Post-conflict reconstruction and stabilisation have focused upon the establishment of both strong states capable of maintaining stability and various forms of ‘Good Governance’. However, both presume the development of substantial security sectors and highly functioning
administrative systems within unrealistically brief periods of time. The failure to meet such inflated expectations commonly results in the disillusionment of both the local populations and the international community, and, hence, increased state fragility and decreased aid financing and effectiveness.
As such the authors re-frame the basic question by asking how stabilisation can be achieved in spite of weak state institutions during reconstruction processes. Based upon extensive field research in Afghanistan and other conflict-affected contexts, the authors propose a model of post-conflict
stabilisation focused primarily on the attainment of legitimacy by state institutions.

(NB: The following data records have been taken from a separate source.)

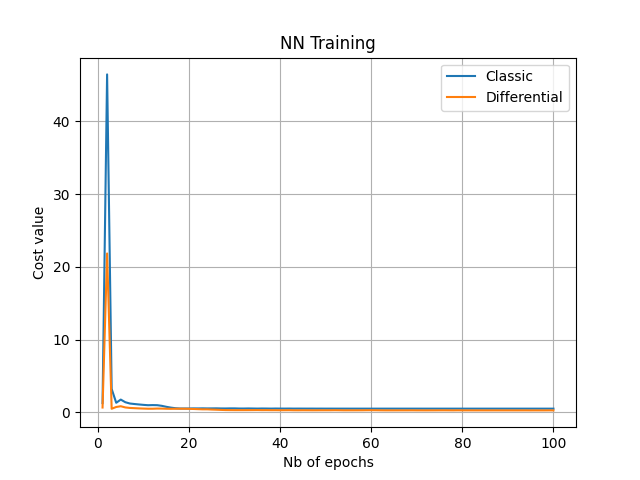
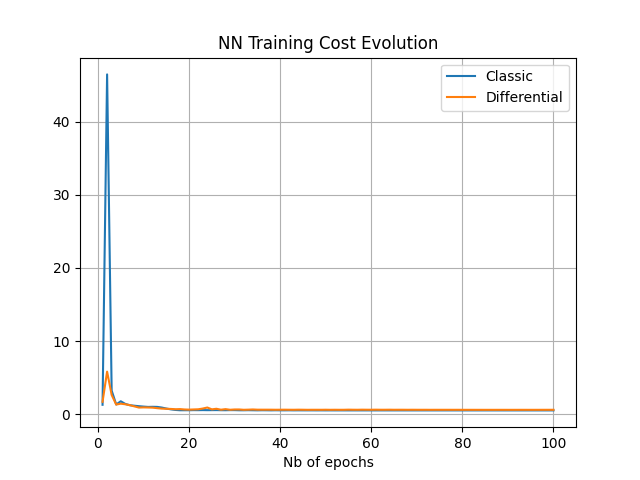
Added NN Time Indicators

diff --git a/nn_main.py b/nn_main.py
@@ -1,3 +1,4 @@
+import time
 import torch
 import matplotlib.pyplot as plt
 
@@ -28,32 +29,57 @@ nb_hidden_layers = 4
 nb_neurones = 20
 nb_epochs = 100
 
-# Training Set
+# Generate Normalized Training Set
+start = time.perf_counter()
 X, Y, dYdX = HestonLSM(strike=strike, barrier=barrier, v0=v0.clone(), risk_free_rate=risk_free_rate.clone(),
                        maturity=maturity, rho=rho.clone(), kappa=kappa.clone(), theta=theta.clone(),
                        sigma=sigma.clone(), nb_steps=nb_steps, nb_simuls=nb_simuls, seed=seed)
+X_mean, X_std, X_norm, Y_mean, Y_std, Y_norm, dYdX_mean, dYdX_std, dYdX_norm, lambda_j = normalize_data(X, Y, dYdX)
+end = time.perf_counter()
+print(f"Normalized Training Set Generated ({round(end - start, 1)}s)")
 
-# Normalized Training Set
-X_mean, X_std, X_norm, Y_mean, Y_std, Y_norm, dYdX_norm, lambda_j = normalize_data(X, Y, dYdX)
-
-# Classic Neural Network
+# Train Classic Neural Network
+start = time.perf_counter()
 classic_nn = Twin_Network(nb_inputs=1, nb_hidden_layer=nb_hidden_layers, nb_neurones=nb_neurones, seed=seed)
 classic_nn = training(model=classic_nn, X_norm=X_norm, Y_norm=Y_norm, nb_epochs=nb_epochs)
+end = time.perf_counter()
+print(f"Classic NN Trained ({round(end - start, 1)}s)")
 
-# Differential Neural Network
+# Train Differential Neural Network
+start = time.perf_counter()
 differential_nn = Twin_Network(nb_inputs=1, nb_hidden_layer=nb_hidden_layers, nb_neurones=nb_neurones, seed=seed)
 differential_nn = training(model=differential_nn, X_norm=X_norm, Y_norm=Y_norm, nb_epochs=nb_epochs,
                            dYdX_norm=dYdX_norm, lambda_j=lambda_j)
+end = time.perf_counter()
+print(f"Differential NN Trained ({round(end - start, 1)}s)")
 
-# Plot Cost Values
+# Price Classic Neural Network
+start = time.perf_counter()
+classic_nn_price = classic_nn.predict_price(S0, X_mean, X_std, Y_mean, Y_std)
+end = time.perf_counter()
+print(f"Option Priced With Classic NN ({round(end - start, 1)}s)")
+
+# Price Differentiated Neural Network
+start = time.perf_counter()
+differential_nn_price, differential_nn_delta = \
+    differential_nn.predict_price_and_diffs(S0, X_mean, X_std, Y_mean, Y_std, dYdX_mean, dYdX_std)
+end = time.perf_counter()
+print(f"Option Priced & Differentiated With Differential NN ({round(end - start, 1)}s)")
+
+# Plot NN Training Cost Evolution
 plt.plot(range(1, nb_epochs+1), classic_nn.cost_values, label="Classic")
 plt.plot(range(1, nb_epochs+1), differential_nn.cost_values, label="Differential")
 plt.xlabel("Nb of epochs")
-plt.ylabel("Cost value")
-plt.title("NN Training")
+plt.title("NN Training Cost Evolution")
 plt.legend()
 plt.grid()
 plt.savefig("results/nn_training.png")
 
-# Show Graphs
+# Display Results
+print("\nResults:")
+print(f" - Classic NN Price: {classic_nn_price}")
+print(f" - Differential NN Price: {differential_nn_price}")
+print(f" - Differential NN Delta: {differential_nn_delta}")
+
+# Display Graphs
 plt.show()

diff --git a/nn_class.py b/nn_class.py
@@ -47,20 +47,21 @@ class Twin_Network(nn.Module):
 
     def predict_price(self, X, X_mean, X_std, Y_mean, Y_std):
         # Forward Propagation
-        X_norm = torch.div(torch.tensor([X]) - X_mean, X_std)
-        Y_norm = self.forward(X_norm)
+        X = torch.tensor([X])
+        X_norm = torch.div(X - X_mean, X_std)
+        Y_norm = self.forward(X_norm)[0]
         Y = Y_norm * Y_std + Y_mean
         return Y
 
     def predict_price_and_diffs(self, X, X_mean, X_std, Y_mean, Y_std, dYdX_mean, dYdX_std):
         # Forward Propagation
-        X_norm = torch.div(torch.tensor([X]) - X_mean, X_std)
-        Y_norm = self.forward(X_norm)
+        X = torch.tensor([X], requires_grad=True)
+        X_norm = torch.div(X - X_mean, X_std)
+        Y_norm = self.forward(X_norm)[0]
         Y = Y_norm * Y_std + Y_mean
         # Backward Propagation
-        torch.autograd.grad(Y, torch.tensor([X]), retain_graph=True)
         Y.backward()
-        dYdX_norm = X.grad
+        dYdX_norm = X.grad[0]
         dYdX = dYdX_norm * dYdX_std + dYdX_mean
         return Y, dYdX
 
@@ -98,7 +99,7 @@ def training(model, X_norm, Y_norm, nb_epochs, dYdX_norm=None, lambda_j=None):
     # Optimizer
     optimizer = optim.Adam(params=model.parameters(), lr=0.1)
     # Optimization Loop
-    for i in range(0, nb_epochs):
+    for i in range(1, nb_epochs+1):
         optimizer.zero_grad()
         loss = criterion(model, X_norm, Y_norm, dYdX_norm, lambda_j, alpha)
         # Update Weights
@@ -106,5 +107,7 @@ def training(model, X_norm, Y_norm, nb_epochs, dYdX_norm=None, lambda_j=None):
         optimizer.step()
         # Store Cost Value
         model.cost_values.append(loss.item())
-        print(i+1, " - ", loss.item())
+        # Display Training Evolution
+        if i != nb_epochs and i % 25 == 0:
+            print(f"  [info] - {int(i/nb_epochs*100)}% NN Training Completed")
     return model

diff --git a/deep_learning_functions.py b/deep_learning_functions.py
@@ -285,10 +285,11 @@ def normalize_data(X: list, Y: list, dYdX: list):
      - labels mean (float)
      - labels stdev (float)
      - labels samples (1D array)
+     - pathwise differentials mean (float)
+     - pathwise differentials stdev (float)
      - normalized pathwise differentials (1D array)
-     - differential weights of the cost function (float)
+     - cost function differential weight (float)
     """
-    N = 1
     X_mean = torch.mean(X)
     X_std = torch.std(X)
     X_norm = torch.div(X - X_mean, X_std)
@@ -298,5 +299,5 @@ def normalize_data(X: list, Y: list, dYdX: list):
     dYdX_mean = torch.mean(dYdX)
     dYdX_std = torch.std(dYdX)
     dYdX_norm = torch.div(dYdX - dYdX_mean, dYdX_std)
-    lambda_j = 1 / torch.sqrt((1/N) * torch.sum(dYdX_norm * dYdX_norm))
-    return X_mean, X_std, X_norm, Y_mean, Y_std, Y_norm, dYdX_norm, lambda_j
+    lambda_j = 1 / torch.sqrt((1/len(dYdX_norm)) * torch.sum(torch.square(dYdX_norm)))
+    return X_mean, X_std, X_norm, Y_mean, Y_std, Y_norm, dYdX_mean, dYdX_std, dYdX_norm, lambda_j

Finally, the authors examine how legitimacy-oriented stabilisation and reconstruction will benefit from emerging models of ‘collaborative governance’ which will allow international interventions,
through consociational relationships with fragile states and civil society, to bolster rather than undermine political legitimacy.
No Reference information available - sign in for access.
No Citation information available - sign in for access.
No Supplementary Data.
No Article Media
Document Type: Research Article
Post-War Reconstruction and Development Unit, Department of Politics,University of York, York, UK
Institute for Governance, Australia and New Zealand School of Government,University of Canberra, Canberra,ACT, Australia
NATO Civil Military Fusion Centre, Norfolk,VA, USA
Publication date: September 1, 2012
More about this publication?